**Material provided:**
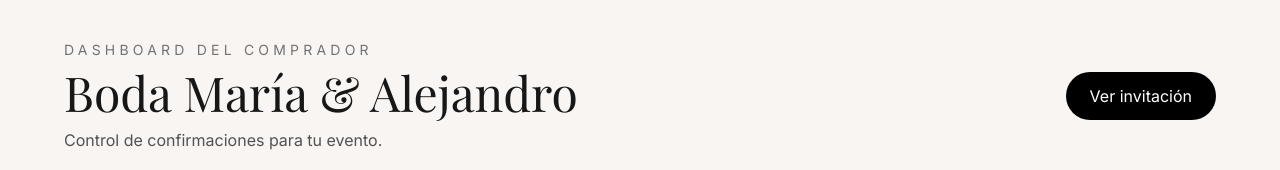
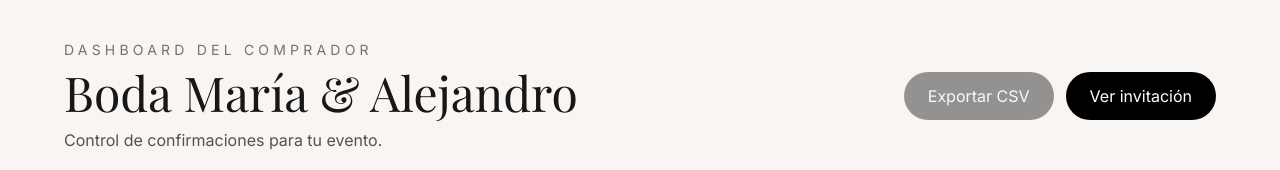
Before and after one commit to MiguelZefe/invitea, a Next.js app: page /dashboard in a window 1280 px wide. Shown: the top 170 px of the page. Built offline with nearby package versions, Linux system fonts and the light colour scheme; no server answers; the database is empty; a web font is replaced by a local one.

Commit message:
feat: agregar exportacion CSV de confirmaciones

```diff
--- a/src/app/dashboard/page.tsx
+++ b/src/app/dashboard/page.tsx
@@ -1,3 +1,4 @@
+import ExportRSVPButton from "@/components/dashboard/ExportRSVPButton";
 import { supabase } from "@/lib/supabase";
 
 export default async function DashboardPage() {
@@ -42,12 +43,18 @@ export default async function DashboardPage() {
             </p>
           </div>
 
+          <div className="flex flex-col gap-3 sm:flex-row">
+            <ExportRSVPButton rsvps={rsvps ?? []} />
+
             <a
                 href="/invitacion/demo-boda"
                 className="rounded-full bg-black px-6 py-3 text-center text-white transition hover:opacity-90"
             >
                 Ver invitación
             </a>
+          </div>
+
+
         </div>
 
         <div className="mb-8 grid gap-4 md:grid-cols-4">
--- /dev/null
+++ b/src/components/dashboard/ExportRSVPButton.tsx
@@ -0,0 +1,71 @@
+"use client";
+
+type RSVP = {
+  id: string;
+  event_slug: string;
+  full_name: string;
+  attendance_status: string;
+  guests_count: number;
+  message: string | null;
+  created_at: string;
+};
+
+type ExportRSVPButtonProps = {
+  rsvps: RSVP[];
+};
+
+export default function ExportRSVPButton({ rsvps }: ExportRSVPButtonProps) {
+  const escapeCsvValue = (value: string | number | null) => {
+    const safeValue = value === null ? "" : String(value);
+    return `"${safeValue.replace(/"/g, '""')}"`;
+  };
+
+  const handleExport = () => {
+    const headers = [
+      "Nombre",
+      "Asistencia",
+      "Personas",
+      "Mensaje",
+      "Fecha",
+    ];
+
+    const rows = rsvps.map((rsvp) => [
+      rsvp.full_name,
+      rsvp.attendance_status === "confirmed"
+        ? "Sí asistirá"
+        : "No asistirá",
+      rsvp.guests_count,
+      rsvp.message || "",
+      new Date(rsvp.created_at).toLocaleString("es-MX"),
+    ]);
+
+    const csvContent = [
+      headers.map(escapeCsvValue).join(","),
+      ...rows.map((row) => row.map(escapeCsvValue).join(",")),
+    ].join("\n");
+
+    const blob = new Blob(["\uFEFF" + csvContent], {
+      type: "text/csv;charset=utf-8;",
+    });
+
+    const url = URL.createObjectURL(blob);
+    const link = document.createElement("a");
+
+    link.href = url;
+    link.download = "confirmaciones-demo-boda.csv";
+    link.click();
+
+    URL.revokeObjectURL(url);
+  };
+
+  return (
+    <button
+      type="button"
+      onClick={handleExport}
+      disabled={rsvps.length === 0}
+      className="rounded-full bg-black px-6 py-3 text-white transition hover:opacity-90 disabled:cursor-not-allowed disabled:opacity-40"
+    >
+      Exportar CSV
+    </button>
+  );
+}
```
Lines whose indentation alone changed are shown as unchanged.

**Directions for this task:** Please retype the whole of the data precisely, omitting pictures.

**Task result:**
Before and after one commit to MiguelZefe/invitea, a Next.js app: page /dashboard in a window 1280 px wide. Shown: the top 170 px of the page. Built offline with nearby package versions, Linux system fonts and the light colour scheme; no server answers; the database is empty; a web font is replaced by a local one.

Commit message:
feat: agregar exportacion CSV de confirmaciones

```diff
--- a/src/app/dashboard/page.tsx
+++ b/src/app/dashboard/page.tsx
@@ -1,3 +1,4 @@
+import ExportRSVPButton from "@/components/dashboard/ExportRSVPButton";
 import { supabase } from "@/lib/supabase";
 
 export default async function DashboardPage() {
@@ -42,12 +43,18 @@ export default async function DashboardPage() {
             </p>
           </div>
 
+          <div className="flex flex-col gap-3 sm:flex-row">
+            <ExportRSVPButton rsvps={rsvps ?? []} />
+
             <a
                 href="/invitacion/demo-boda"
                 className="rounded-full bg-black px-6 py-3 text-center text-white transition hover:opacity-90"
             >
                 Ver invitación
             </a>
+          </div>
+
+
         </div>
 
         <div className="mb-8 grid gap-4 md:grid-cols-4">
--- /dev/null
+++ b/src/components/dashboard/ExportRSVPButton.tsx
@@ -0,0 +1,71 @@
+"use client";
+
+type RSVP = {
+  id: string;
+  event_slug: string;
+  full_name: string;
+  attendance_status: string;
+  guests_count: number;
+  message: string | null;
+  created_at: string;
+};
+
+type ExportRSVPButtonProps = {
+  rsvps: RSVP[];
+};
+
+export default function ExportRSVPButton({ rsvps }: ExportRSVPButtonProps) {
+  const escapeCsvValue = (value: string | number | null) => {
+    const safeValue = value === null ? "" : String(value);
+    return `"${safeValue.replace(/"/g, '""')}"`;
+  };
+
+  const handleExport = () => {
+    const headers = [
+      "Nombre",
+      "Asistencia",
+      "Personas",
+      "Mensaje",
+      "Fecha",
+    ];
+
+    const rows = rsvps.map((rsvp) => [
+      rsvp.full_name,
+      rsvp.attendance_status === "confirmed"
+        ? "Sí asistirá"
+        : "No asistirá",
+      rsvp.guests_count,
+      rsvp.message || "",
+      new Date(rsvp.created_at).toLocaleString("es-MX"),
+    ]);
+
+    const csvContent = [
+      headers.map(escapeCsvValue).join(","),
+      ...rows.map((row) => row.map(escapeCsvValue).join(",")),
+    ].join("\n");
+
+    const blob = new Blob(["\uFEFF" + csvContent], {
+      type: "text/csv;charset=utf-8;",
+    });
+
+    const url = URL.createObjectURL(blob);
+    const link = document.createElement("a");
+
+    link.href = url;
+    link.download = "confirmaciones-demo-boda.csv";
+    link.click();
+
+    URL.revokeObjectURL(url);
+  };
+
+  return (
+    <button
+      type="button"
+      onClick={handleExport}
+      disabled={rsvps.length === 0}
+      className="rounded-full bg-black px-6 py-3 text-white transition hover:opacity-90 disabled:cursor-not-allowed disabled:opacity-40"
+    >
+      Exportar CSV
+    </button>
+  );
+}
```
Lines whose indentation alone changed are shown as unchanged.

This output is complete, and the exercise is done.